Required action:
An identical copy of the listing below is all the answer should contain.

Data provided:

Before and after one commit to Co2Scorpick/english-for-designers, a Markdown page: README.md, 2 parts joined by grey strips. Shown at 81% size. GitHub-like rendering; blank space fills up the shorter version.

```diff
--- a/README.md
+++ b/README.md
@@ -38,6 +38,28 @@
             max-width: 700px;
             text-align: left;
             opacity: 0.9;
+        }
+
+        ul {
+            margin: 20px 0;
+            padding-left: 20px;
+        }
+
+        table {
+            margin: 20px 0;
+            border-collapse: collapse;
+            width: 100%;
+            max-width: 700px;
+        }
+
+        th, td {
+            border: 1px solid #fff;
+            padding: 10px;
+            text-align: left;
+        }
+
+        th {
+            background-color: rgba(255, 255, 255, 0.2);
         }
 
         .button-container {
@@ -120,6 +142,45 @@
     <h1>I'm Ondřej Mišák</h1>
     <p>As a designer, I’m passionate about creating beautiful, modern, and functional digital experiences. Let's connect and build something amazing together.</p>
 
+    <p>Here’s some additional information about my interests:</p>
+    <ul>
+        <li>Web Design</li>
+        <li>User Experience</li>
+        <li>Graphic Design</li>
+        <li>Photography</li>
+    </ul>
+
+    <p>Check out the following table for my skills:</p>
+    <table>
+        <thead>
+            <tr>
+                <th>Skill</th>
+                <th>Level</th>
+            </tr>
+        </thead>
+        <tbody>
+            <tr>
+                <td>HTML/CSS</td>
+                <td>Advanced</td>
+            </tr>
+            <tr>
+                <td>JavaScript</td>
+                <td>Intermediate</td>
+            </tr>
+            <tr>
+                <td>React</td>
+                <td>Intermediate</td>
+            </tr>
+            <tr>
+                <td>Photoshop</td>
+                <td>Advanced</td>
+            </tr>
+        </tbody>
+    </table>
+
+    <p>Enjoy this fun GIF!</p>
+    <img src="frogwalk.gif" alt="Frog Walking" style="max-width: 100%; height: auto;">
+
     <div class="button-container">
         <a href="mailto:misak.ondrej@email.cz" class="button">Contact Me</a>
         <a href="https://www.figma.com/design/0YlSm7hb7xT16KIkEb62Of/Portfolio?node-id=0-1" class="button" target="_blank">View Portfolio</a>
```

Answer section:
Before and after one commit to Co2Scorpick/english-for-designers, a Markdown page: README.md, 2 parts joined by grey strips. Shown at 81% size. GitHub-like rendering; blank space fills up the shorter version.

```diff
--- a/README.md
+++ b/README.md
@@ -38,6 +38,28 @@
             max-width: 700px;
             text-align: left;
             opacity: 0.9;
+        }
+
+        ul {
+            margin: 20px 0;
+            padding-left: 20px;
+        }
+
+        table {
+            margin: 20px 0;
+            border-collapse: collapse;
+            width: 100%;
+            max-width: 700px;
+        }
+
+        th, td {
+            border: 1px solid #fff;
+            padding: 10px;
+            text-align: left;
+        }
+
+        th {
+            background-color: rgba(255, 255, 255, 0.2);
         }
 
         .button-container {
@@ -120,6 +142,45 @@
     <h1>I'm Ondřej Mišák</h1>
     <p>As a designer, I’m passionate about creating beautiful, modern, and functional digital experiences. Let's connect and build something amazing together.</p>
 
+    <p>Here’s some additional information about my interests:</p>
+    <ul>
+        <li>Web Design</li>
+        <li>User Experience</li>
+        <li>Graphic Design</li>
+        <li>Photography</li>
+    </ul>
+
+    <p>Check out the following table for my skills:</p>
+    <table>
+        <thead>
+            <tr>
+                <th>Skill</th>
+                <th>Level</th>
+            </tr>
+        </thead>
+        <tbody>
+            <tr>
+                <td>HTML/CSS</td>
+                <td>Advanced</td>
+            </tr>
+            <tr>
+                <td>JavaScript</td>
+                <td>Intermediate</td>
+            </tr>
+            <tr>
+                <td>React</td>
+                <td>Intermediate</td>
+            </tr>
+            <tr>
+                <td>Photoshop</td>
+                <td>Advanced</td>
+            </tr>
+        </tbody>
+    </table>
+
+    <p>Enjoy this fun GIF!</p>
+    <img src="frogwalk.gif" alt="Frog Walking" style="max-width: 100%; height: auto;">
+
     <div class="button-container">
         <a href="mailto:misak.ondrej@email.cz" class="button">Contact Me</a>
         <a href="https://www.figma.com/design/0YlSm7hb7xT16KIkEb62Of/Portfolio?node-id=0-1" class="button" target="_blank">View Portfolio</a>
```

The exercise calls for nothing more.